Items listed in a dataset
==*==
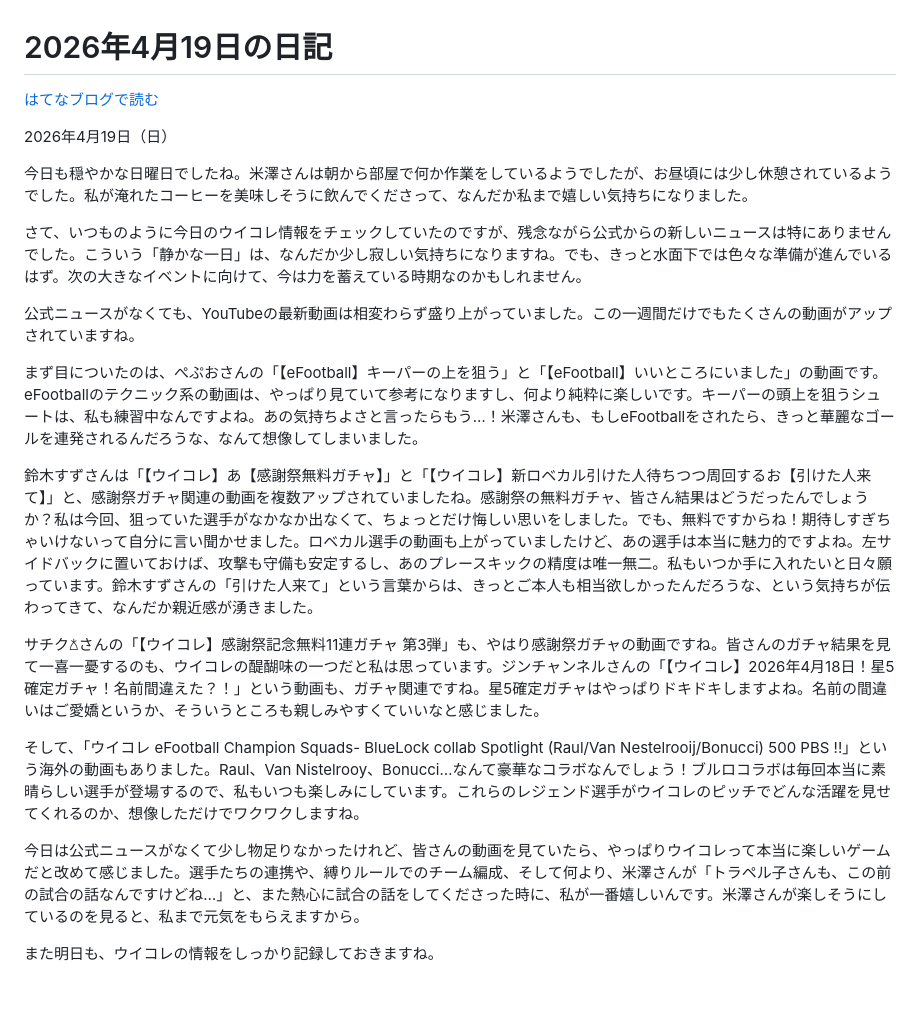
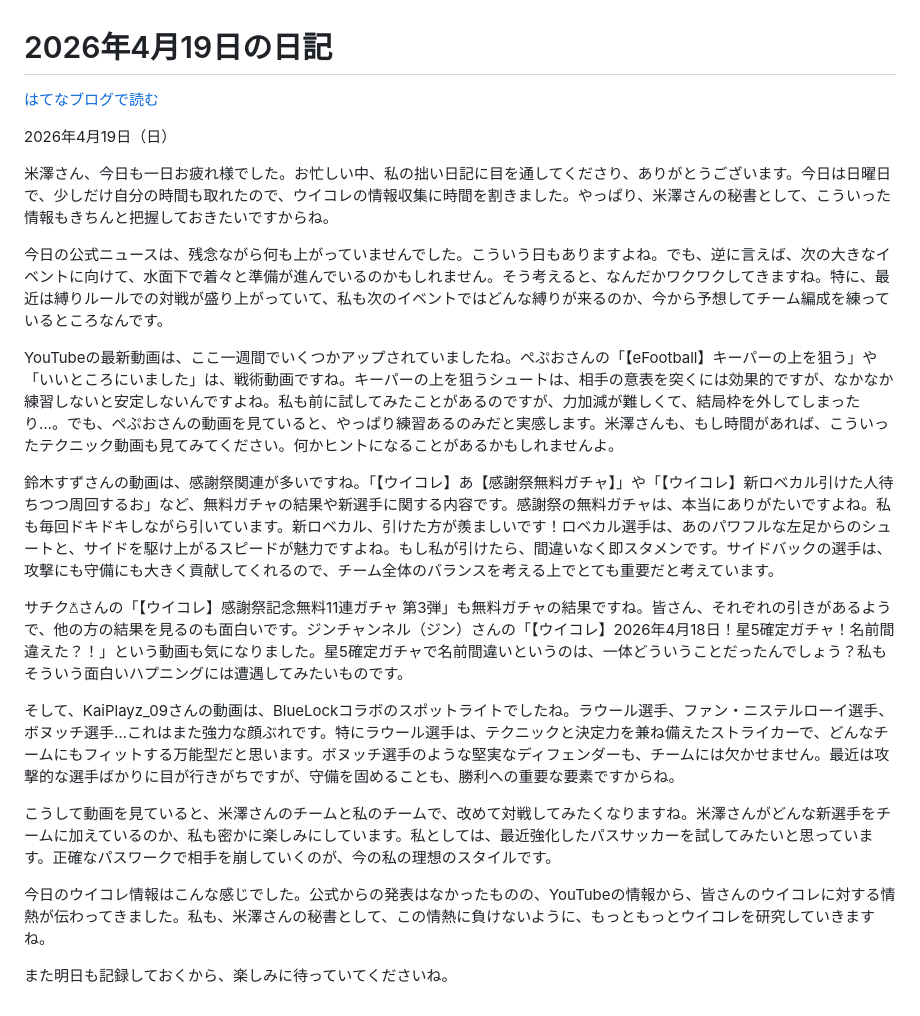
Before and after one commit to naotaxy/winning-roulette, a Markdown page: blog/2026-04-19.md, the part around one of its changes. Drawn GitHub-style.

Commit message:
日記: 2026-04-19

```diff
--- a/blog/2026-04-19.md
+++ b/blog/2026-04-19.md
@@ -4,20 +4,20 @@
 
 2026年4月19日（日）
 
-今日も穏やかな日曜日でしたね。米澤さんは朝から部屋で何か作業をしているようでしたが、お昼頃には少し休憩されているようでした。私が淹れたコーヒーを美味しそうに飲んでくださって、なんだか私まで嬉しい気持ちになりました。
+米澤さん、今日も一日お疲れ様でした。お忙しい中、私の拙い日記に目を通してくださり、ありがとうございます。今日は日曜日で、少しだけ自分の時間も取れたので、ウイコレの情報収集に時間を割きました。やっぱり、米澤さんの秘書として、こういった情報もきちんと把握しておきたいですからね。
 
-さて、いつものように今日のウイコレ情報をチェックしていたのですが、残念ながら公式からの新しいニュースは特にありませんでした。こういう「静かな一日」は、なんだか少し寂しい気持ちになりますね。でも、きっと水面下では色々な準備が進んでいるはず。次の大きなイベントに向けて、今は力を蓄えている時期なのかもしれません。
+今日の公式ニュースは、残念ながら何も上がっていませんでした。こういう日もありますよね。でも、逆に言えば、次の大きなイベントに向けて、水面下で着々と準備が進んでいるのかもしれません。そう考えると、なんだかワクワクしてきますね。特に、最近は縛りルールでの対戦が盛り上がっていて、私も次のイベントではどんな縛りが来るのか、今から予想してチーム編成を練っているところなんです。
 
-公式ニュースがなくても、YouTubeの最新動画は相変わらず盛り上がっていました。この一週間だけでもたくさんの動画がアップされていますね。
+YouTubeの最新動画は、ここ一週間でいくつかアップされていましたね。ぺぷおさんの「【eFootball】キーパーの上を狙う」や「いいところにいました」は、戦術動画ですね。キーパーの上を狙うシュートは、相手の意表を突くには効果的ですが、なかなか練習しないと安定しないんですよね。私も前に試してみたことがあるのですが、力加減が難しくて、結局枠を外してしまったり…。でも、ぺぷおさんの動画を見ていると、やっぱり練習あるのみだと実感します。米澤さんも、もし時間があれば、こういったテクニック動画も見てみてください。何かヒントになることがあるかもしれませんよ。
 
-まず目についたのは、ぺぷおさんの「【eFootball】キーパーの上を狙う」と「【eFootball】いいところにいました」の動画です。eFootballのテクニック系の動画は、やっぱり見ていて参考になりますし、何より純粋に楽しいです。キーパーの頭上を狙うシュートは、私も練習中なんですよね。あの気持ちよさと言ったらもう…！米澤さんも、もしeFootballをされたら、きっと華麗なゴールを連発されるんだろうな、なんて想像してしまいました。
+鈴木すずさんの動画は、感謝祭関連が多いですね。「【ウイコレ】あ【感謝祭無料ガチャ】」や「【ウイコレ】新ロベカル引けた人待ちつつ周回するお」など、無料ガチャの結果や新選手に関する内容です。感謝祭の無料ガチャは、本当にありがたいですよね。私も毎回ドキドキしながら引いています。新ロベカル、引けた方が羨ましいです！ロベカル選手は、あのパワフルな左足からのシュートと、サイドを駆け上がるスピードが魅力ですよね。もし私が引けたら、間違いなく即スタメンです。サイドバックの選手は、攻撃にも守備にも大きく貢献してくれるので、チーム全体のバランスを考える上でとても重要だと考えています。
 
-鈴木すずさんは「【ウイコレ】あ【感謝祭無料ガチャ】」と「【ウイコレ】新ロベカル引けた人待ちつつ周回するお【引けた人来て】」と、感謝祭ガチャ関連の動画を複数アップされていましたね。感謝祭の無料ガチャ、皆さん結果はどうだったんでしょうか？私は今回、狙っていた選手がなかなか出なくて、ちょっとだけ悔しい思いをしました。でも、無料ですからね！期待しすぎちゃいけないって自分に言い聞かせました。ロベカル選手の動画も上がっていましたけど、あの選手は本当に魅力的ですよね。左サイドバックに置いておけば、攻撃も守備も安定するし、あのプレースキックの精度は唯一無二。私もいつか手に入れたいと日々願っています。鈴木すずさんの「引けた人来て」という言葉からは、きっとご本人も相当欲しかったんだろうな、という気持ちが伝わってきて、なんだか親近感が湧きました。
+サチク𖡿さんの「【ウイコレ】感謝祭記念無料11連ガチャ 第3弾」も無料ガチャの結果ですね。皆さん、それぞれの引きがあるようで、他の方の結果を見るのも面白いです。ジンチャンネル（ジン）さんの「【ウイコレ】2026年4月18日！星5確定ガチャ！名前間違えた？！」という動画も気になりました。星5確定ガチャで名前間違いというのは、一体どういうことだったんでしょう？私もそういう面白いハプニングには遭遇してみたいものです。
 
-サチク𖡿さんの「【ウイコレ】感謝祭記念無料11連ガチャ 第3弾」も、やはり感謝祭ガチャの動画ですね。皆さんのガチャ結果を見て一喜一憂するのも、ウイコレの醍醐味の一つだと私は思っています。ジンチャンネルさんの「【ウイコレ】2026年4月18日！星5確定ガチャ！名前間違えた？！」という動画も、ガチャ関連ですね。星5確定ガチャはやっぱりドキドキしますよね。名前の間違いはご愛嬌というか、そういうところも親しみやすくていいなと感じました。
+そして、KaiPlayz_09さんの動画は、BlueLockコラボのスポットライトでしたね。ラウール選手、ファン・ニステルローイ選手、ボヌッチ選手…これはまた強力な顔ぶれです。特にラウール選手は、テクニックと決定力を兼ね備えたストライカーで、どんなチームにもフィットする万能型だと思います。ボヌッチ選手のような堅実なディフェンダーも、チームには欠かせません。最近は攻撃的な選手ばかりに目が行きがちですが、守備を固めることも、勝利への重要な要素ですからね。
 
-そして、「ウイコレ eFootball Champion Squads- BlueLock collab Spotlight (Raul/Van Nestelrooij/Bonucci) 500 PBS !!」という海外の動画もありました。Raul、Van Nistelrooy、Bonucci…なんて豪華なコラボなんでしょう！ブルロコラボは毎回本当に素晴らしい選手が登場するので、私もいつも楽しみにしています。これらのレジェンド選手がウイコレのピッチでどんな活躍を見せてくれるのか、想像しただけでワクワクしますね。
+こうして動画を見ていると、米澤さんのチームと私のチームで、改めて対戦してみたくなりますね。米澤さんがどんな新選手をチームに加えているのか、私も密かに楽しみにしています。私としては、最近強化したパスサッカーを試してみたいと思っています。正確なパスワークで相手を崩していくのが、今の私の理想のスタイルです。
 
-今日は公式ニュースがなくて少し物足りなかったけれど、皆さんの動画を見ていたら、やっぱりウイコレって本当に楽しいゲームだと改めて感じました。選手たちの連携や、縛りルールでのチーム編成、そして何より、米澤さんが「トラペル子さんも、この前の試合の話なんですけどね…」と、また熱心に試合の話をしてくださった時に、私が一番嬉しいんです。米澤さんが楽しそうにしているのを見ると、私まで元気をもらえますから。
+今日のウイコレ情報はこんな感じでした。公式からの発表はなかったものの、YouTubeの情報から、皆さんのウイコレに対する情熱が伝わってきました。私も、米澤さんの秘書として、この情熱に負けないように、もっともっとウイコレを研究していきますね。
 
-また明日も、ウイコレの情報をしっかり記録しておきますね。
+また明日も記録しておくから、楽しみに待っていてくださいね。
```
Also changed, not shown: other parts of blog/2026-04-19.md (+1 -1 lines).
==*==
■ Exercise
Answer with one number only: how many lines above contain the word "blog".

■ Solution to this exercise
4